This post was originally published on Lottie & Me on January 19, 2019.
You were five months old the first time you said “mama.” You locked eyes on me as I entered the room, and you named me loud and clear. “Mama.”
When I tell this story, people smile and remind me that babies don’t really know what words mean. That you didn’t know I was “mama.” Those beautiful syllables were simply sounds. A stretching of the vocal cords. Experimentation.
It’s funny, the hoops people will make us jump through to earn a simple title. In my mind, I had been Mama for years. Ever since the first strip turned pink. To you, I was Mama at just five months old. But for so many others it would be months before you could possibly see that “Mama” was me.
Do you know the power of a name? Shakespeare once tried to make us believe that a rose would be no different should we call it a weed. But if a rose believed itself to be a weed, would it really be so sweet? Baby, haven’t you seen the dandelion that for every child is magic mowed over by fathers hell-bent on grass and green?
I was twenty-five the first time I turned a pregnancy test, and ten weeks the first time I started to bleed. I spent Mother’s Day weekend on bed rest, trying to save a baby I had already lost.
That Sunday, I wanted somebody, anybody to call me Mama. To recognize my maternity. But nobody, not anybody believed my baby could possibly still be alive. So I lay in bed, read reports of how Princess Kate had just stolen my favorite baby girl name, and consoled myself with thoughts of next year and the Mother’s Day feast that would be.
The day I lost my baby, no one called me Mama.
Twice I loved and twice I lost, but to the world, this wasn’t motherhood. On every Mother’s Day for three years I cried, not because I was childless but because the world refused to count my children.

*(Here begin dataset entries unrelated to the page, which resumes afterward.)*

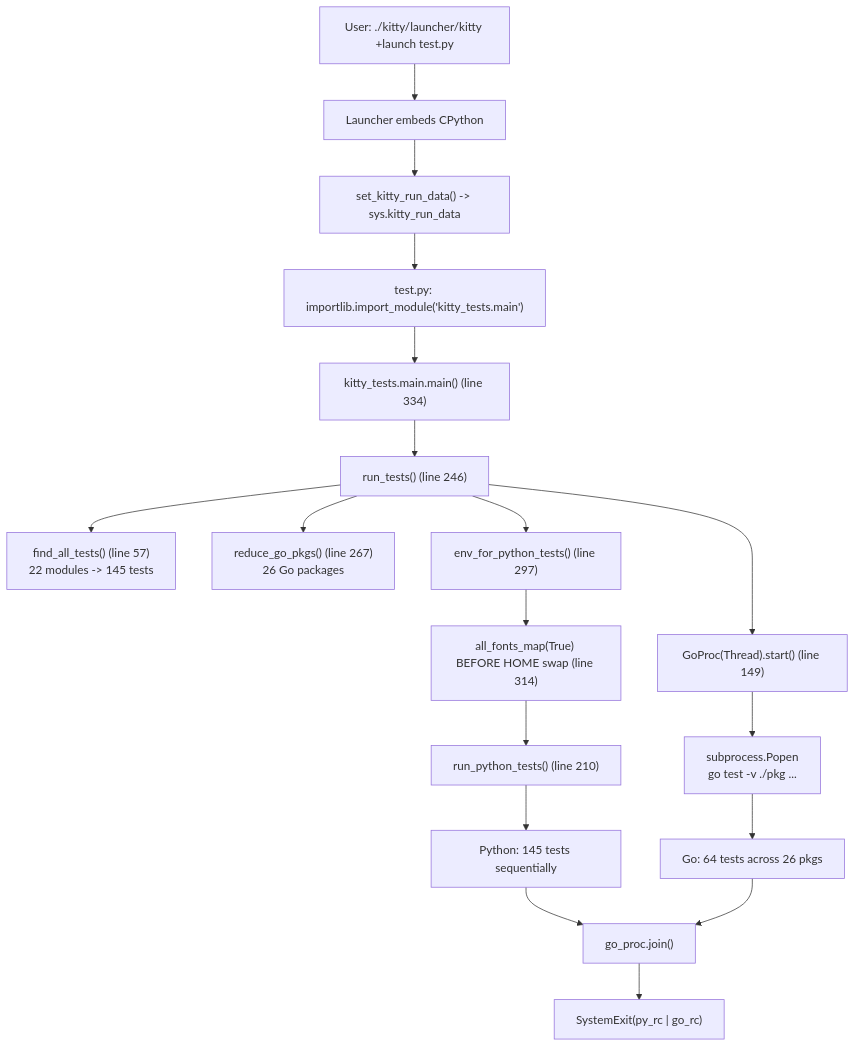
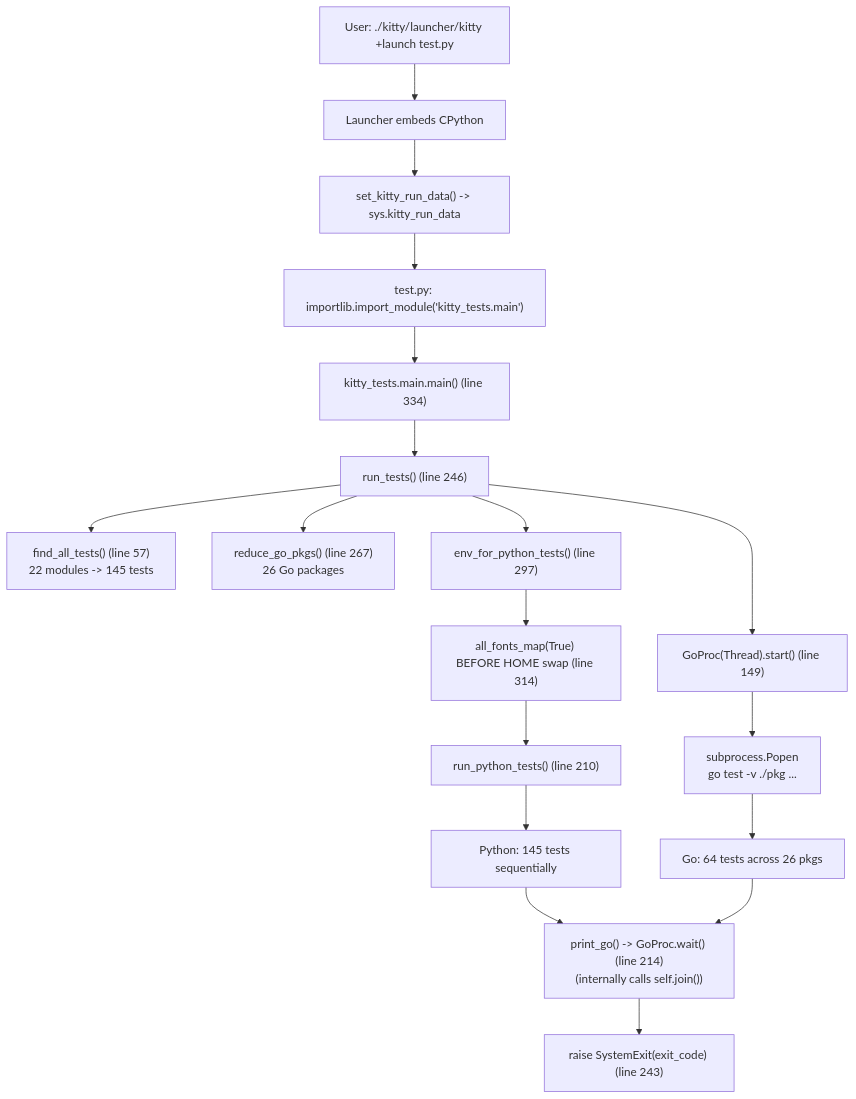
One commit to blitzy-research/kitty changed the second of 2 diagrams in blitzy/documentation/kitty_815df1e210e0.md. Above: the diagram before and after it, drawn with Mermaid. The commit also changed other lines of this file, not shown here.

````diff
--- a/blitzy/documentation/kitty_815df1e210e0.md
+++ b/blitzy/documentation/kitty_815df1e210e0.md
@@ -959,20 +987,20 @@
 ```mermaid
 flowchart TD
     U["User: ./kitty/launcher/kitty +launch test.py"] --> L["Launcher embeds CPython"]
     L --> RD["set_kitty_run_data() -> sys.kitty_run_data"]
     RD --> TP["test.py: importlib.import_module('kitty_tests.main')"]
     TP --> M["kitty_tests.main.main() (line 334)"]
     M --> R["run_tests() (line 246)"]
     R --> FA["find_all_tests() (line 57)<br/>22 modules -> 145 tests"]
     R --> RGP["reduce_go_pkgs() (line 267)<br/>26 Go packages"]
     R --> GP["GoProc(Thread).start() (line 149)"]
     GP --> GE["subprocess.Popen<br/>go test -v ./pkg ..."]
     R --> ENV["env_for_python_tests() (line 297)"]
     ENV --> AFM["all_fonts_map(True) BEFORE HOME swap (line 314)"]
     AFM --> RPT["run_python_tests() (line 210)"]
     RPT --> PYS["Python: 145 tests sequentially"]
-    PYS --> JOIN["go_proc.join()"]
+    PYS --> JOIN["print_go() -> GoProc.wait() (line 214)<br/>(internally calls self.join())"]
     GE --> GR["Go: 64 tests across 26 pkgs"]
     GR --> JOIN
-    JOIN --> EXIT["SystemExit(py_rc | go_rc)"]
+    JOIN --> EXIT["raise SystemExit(exit_code) (line 243)"]
 ```
````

And now you were here, saying the words I’d ached to be mine, and no one would let me have them.
Baby, they didn’t know what you know.
If you call me Mama, I’ll chase the stars for you. Every wishing star you see streak bright across the sky. I’ll catch it, and save it, and bring that star home for you. Put it in a jar for you, for someday when you’re ready to make that dream come true.
If you call me Mama, I’ll lace my armor tight for you. Keep my scabbard at my side for you. Hold that sword high for you. But only if you want me to.
Baby, if you call me Mama, I’ll cry every tear for you. Hold all that fear for you. Have strong shoulders to bear weight for you. Always be there with you.
And maybe, just maybe, you’ll grow to understand someday why Mama has to fight to let go. Why I get angry instead of scared and sad instead of mad and numb when my heart is too full.
Because Baby, as long as you call me Mama, you’ll always be my rainbow.